Through meditation, you can calm your mind from any stress, anxiety, fear, or worries you may be experiencing and focus on what’s important most to you in your recovery. Meditation can help you get in touch with yourself and discover your inner self.
Discover Your Interests
You will find that you have a lot more time and money now that you aren’t using. It’s important to explore ways to spend your time so you don’t feel bored and potentially relapse. All of us had things we loved before we started using, maybe you used to enjoy singing, riding your bike, reading, making art, playing sports, spending time in nature, etc. You can start by trying things that you used to be passionate about, that used to make you happy. You may find those things no longer align with who you are today. Try new things, try everything, even if you’re not sure you’ll enjoy doing it. It may come as a surprise to you, that you enjoy those things now. Even if you don’t enjoy what you try, it will help you identify what you do and do not love and give you more of an idea of who you are.
Become part of a community
Once you identify the things you enjoy, you can meet people and build up a community of people who share your interests. There are also many different support groups for recovering addicts that you could join. Being a part of a positive community is an important part of addiction recovery. It gives us a sense of purpose, allows us to build up a network, and builds healthy relationships with people. We’ve all heard the saying, “You are who you surround yourself with.” If we surround ourselves with people who are drinking or using drugs, we will eventually relapse. If we surround ourselves with people who are living a productive life without drugs or alcohol, we will be productive people in recovery as well. Surround yourself with people who share your interests, who have what you want, and learn from them. The influence of other people is strong in our lives, so find a good community to be a part of.
Identifying and working towards goals can help you become the person you are meant to be. Write out old goals that your addiction held you back from accomplishing and sort out which ones you no longer identify with. Add on new goals that you have now that you’re sober. They may be short-term or long-term goals, but it is good to have something to work towards. When we just look at the big picture, sometimes it can be overwhelming. Setting short-term goals can help us feel accomplished along the way. If every week you accomplish one thing that puts you closer to the main goal, before you know it, you will be conquering your goals and making new ones. Leading you to become the person you strive to be.
Therapy is a fantastic tool that can help you discover who you are.
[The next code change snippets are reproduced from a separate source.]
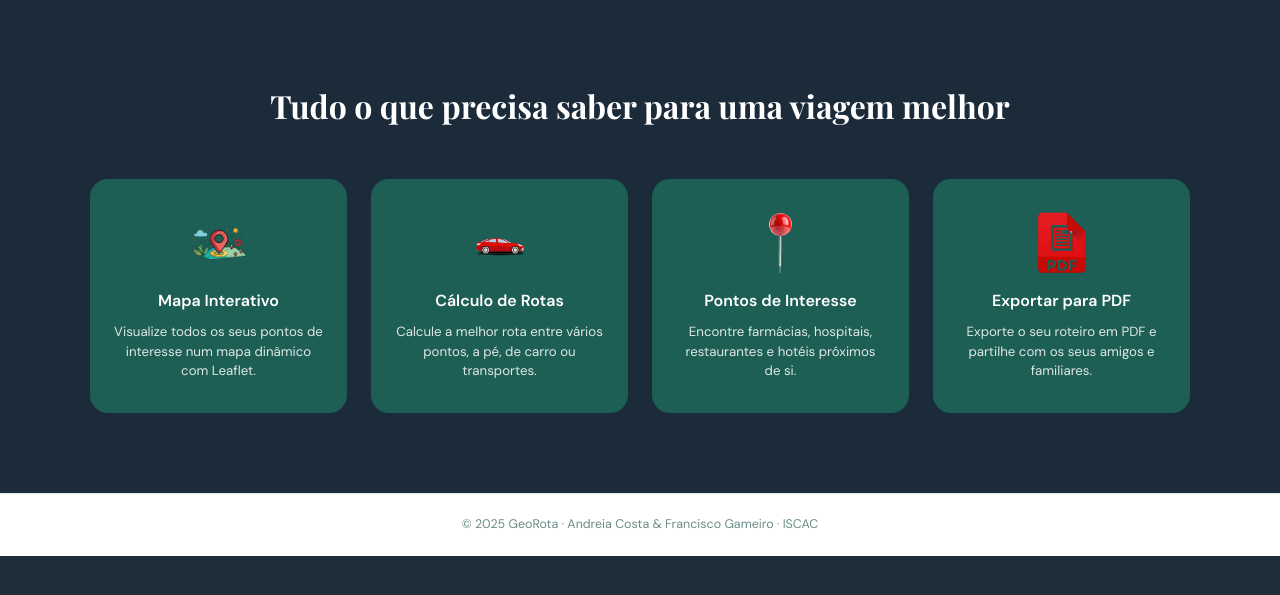
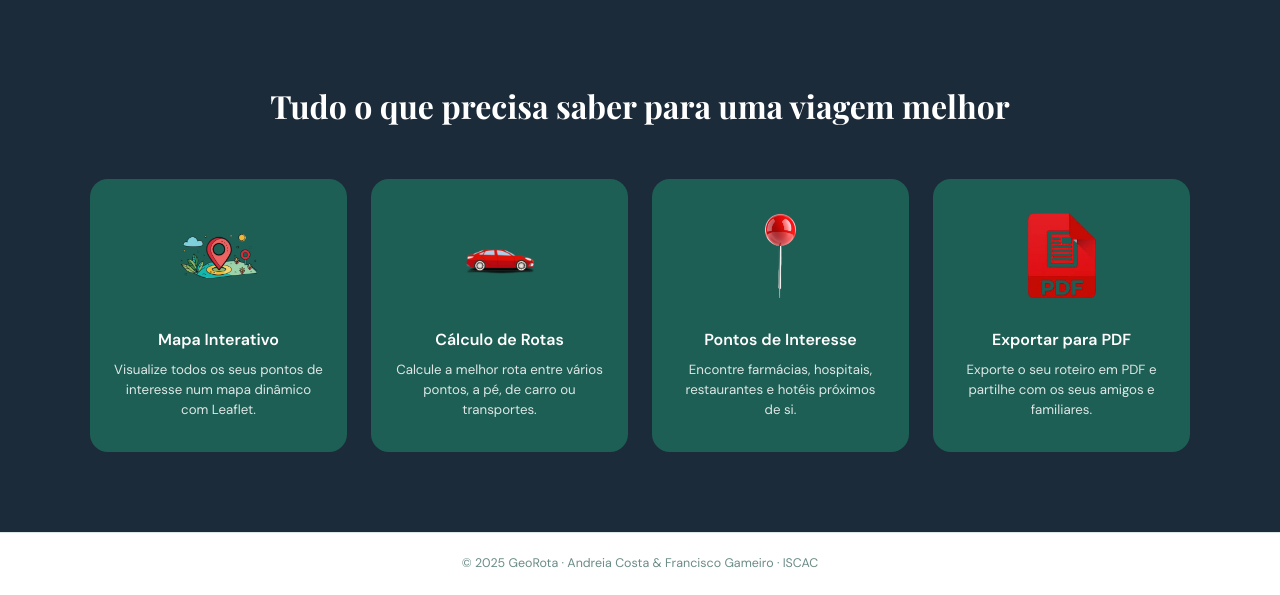
Before and after one commit to AndreiaCosta974/PDI2526, a Django app: page / in a window 1280 px wide. Shown: the part 614-1209 px from the top of the page. Before the commit the page ends 1170 px from the top, so only its background shows below. Run offline with Django 5.2, Linux system fonts and the light colour scheme.

Commit message:
feat: aumentar tamanho das imagens na página home

```diff
--- a/static/css/style.css
+++ b/static/css/style.css
@@ -152,7 +152,7 @@ body {
     transition: transform .2s, box-shadow .2s;
 }
 .feature-card:hover { transform: translateY(-5px); box-shadow: var(--shadow-md); }
-.feature-icon-wrap { font-size: 2.2rem; margin-bottom: .8rem; }
+.feature-icon-wrap { font-size: 2.2rem; margin-bottom: .8rem; width: 100%; display: flex; justify-content: center; }
 .feature-card h3 { font-size: 1rem; font-weight: 700; margin-bottom: .5rem; }
 .feature-card p { font-size: .83rem; opacity: .85; line-height: 1.5; }
 
@@ -487,8 +487,8 @@ body {
 }
 
 .feature-img {
-    width: 64px;
-    height: 64px;
+    width: 90px;
+    height: 90px;
     object-fit: contain;
     margin: 0 auto .8rem;
     display: block;
```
A mind is a busy place, there may be trauma, underlying mental health disorders, or other things going on with us that we covered up with substance abuse, therapy can help us uncover those things. There are different therapy modalities that can help you get in touch with yourself and discover who you are.
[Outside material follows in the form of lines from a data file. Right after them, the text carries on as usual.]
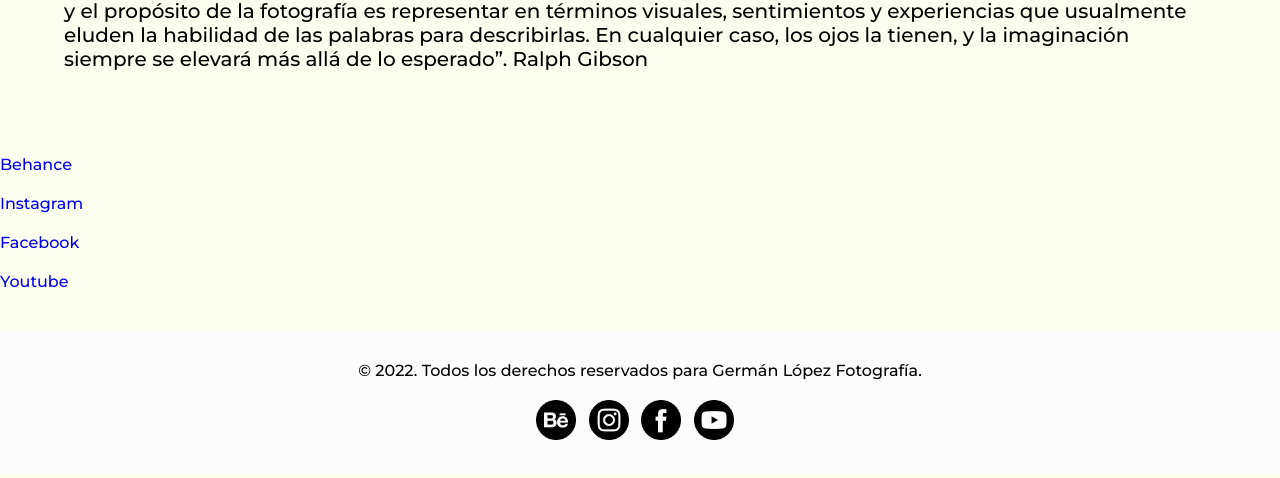
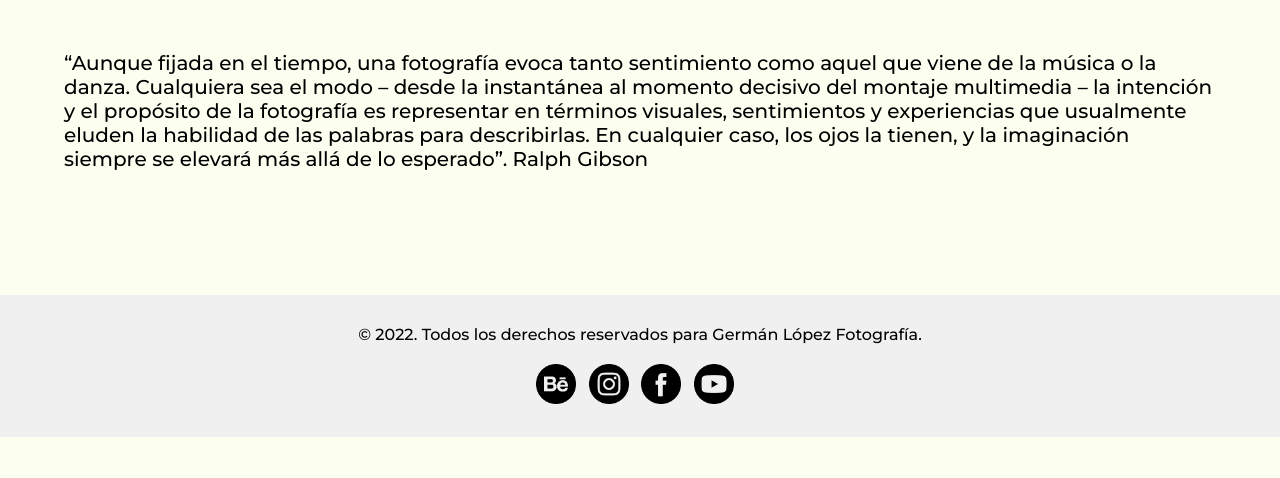
Before and after one commit to CarolinaKz/PF-Kazmer, a plain HTML site: page index.html in a window 1280 px wide. Shown: the part 710-1188 px from the top of the page. After the commit the page ends 1157 px from the top, so only its background shows below. Drawn offline with Linux system fonts and the light colour scheme.

Commit message:
unas modificaciones mas

```diff
--- a/css/styles.css
+++ b/css/styles.css
@@ -125,7 +125,7 @@ img {
 	background-position: center;
 	background-repeat: no-repeat;
 	background-size: cover;
-	height:50rem;
+	height:60rem;
 	max-width: 100%;
 	position: relative
 }
@@ -195,7 +195,7 @@ img {
     position: relative;
     padding: 3rem;
     bottom: 1rem;
-    background-color:#fcfcfc;
+    background-color:#f0f0f0;
 }
 
 .footer .declaracion {
@@ -218,13 +218,11 @@ img {
     "header header header"
     "parallax parallax parallax"
     "frase frase frase"
-    "redes redes redes"
     "footer footer footer";
 
     grid-template-columns: repeat(1, 1fr);
 
 }
-
 
 
 header {
@@ -239,10 +237,6 @@ div .fraseIndex {
     grid-area: frase;
 }
 
-div .redesIndex {
-    grid-area: redes;
-}
-
 footer {
     grid-area: footer;
 }
--- a/index.html
+++ b/index.html
@@ -70,38 +70,6 @@
 
     </section>
 
-    <!-- REDES SOCIALES -->
-
-    <section>
-
-        <div class="redesIndex">
-            <a href="https://www.behance.net/MrYhi" target="_blank">
-
-                <p>Behance</p>
-
-            </a>
-
-            <a href="https://www.instagram.com/mryhi/" target="_blank">
-
-                <p>Instagram</p>
-
-            </a>
-
-            <a href="https://www.facebook.com/germanlopezfoto/" target="_blank">
-
-                <p>Facebook</p>
-
-            </a>
-
-            <a href="https://www.youtube.com/lasednoesnada" target="_blank">
-
-                <p>Youtube</p>
-
-            </a>
-
-        </div>
-
-    </section>
 
     <!-- FOOTER -->
 
```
Finding yourself at Oasis
Early recovery can be hard to navigate on your own. At Oasis Recovery Center we offer a holistic approach to recovery and give clients a safe space to explore who they are. We see recovery as healing the person as a whole. We have weekend activities every week such as; mountain biking, golfing, pottery, kayaking, bowling, horseback riding, fishing, etc. Through our weekend activities, we introduce clients to hobbies and interests they may otherwise not try. We also offer Life Coaching, which offers extra support to help people identify their goals and help set up a plan to accomplish them.